Your assignment:
The answer must be every line of the records below that holds the word "border".

◆ ◆ ◆ ◆ ◆ ◆ ◆

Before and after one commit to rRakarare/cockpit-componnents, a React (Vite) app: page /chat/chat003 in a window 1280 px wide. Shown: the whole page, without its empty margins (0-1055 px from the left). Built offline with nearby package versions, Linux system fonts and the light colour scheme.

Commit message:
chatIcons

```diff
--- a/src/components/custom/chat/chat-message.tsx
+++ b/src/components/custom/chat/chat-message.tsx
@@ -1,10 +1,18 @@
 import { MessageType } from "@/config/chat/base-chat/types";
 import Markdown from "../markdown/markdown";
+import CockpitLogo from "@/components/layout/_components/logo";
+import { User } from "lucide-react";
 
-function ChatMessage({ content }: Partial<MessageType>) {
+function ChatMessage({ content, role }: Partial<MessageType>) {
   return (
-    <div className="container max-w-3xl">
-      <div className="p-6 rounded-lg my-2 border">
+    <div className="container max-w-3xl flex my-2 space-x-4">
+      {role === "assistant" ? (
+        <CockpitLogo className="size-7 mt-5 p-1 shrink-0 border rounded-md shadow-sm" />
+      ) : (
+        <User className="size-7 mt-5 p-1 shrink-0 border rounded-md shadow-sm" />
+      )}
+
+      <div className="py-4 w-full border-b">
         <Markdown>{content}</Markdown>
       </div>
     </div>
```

◆ ◆ ◆ ◆ ◆ ◆ ◆

Result of the task:
-      <div className="p-6 rounded-lg my-2 border">
+        <CockpitLogo className="size-7 mt-5 p-1 shrink-0 border rounded-md shadow-sm" />
+        <User className="size-7 mt-5 p-1 shrink-0 border rounded-md shadow-sm" />
+      <div className="py-4 w-full border-b">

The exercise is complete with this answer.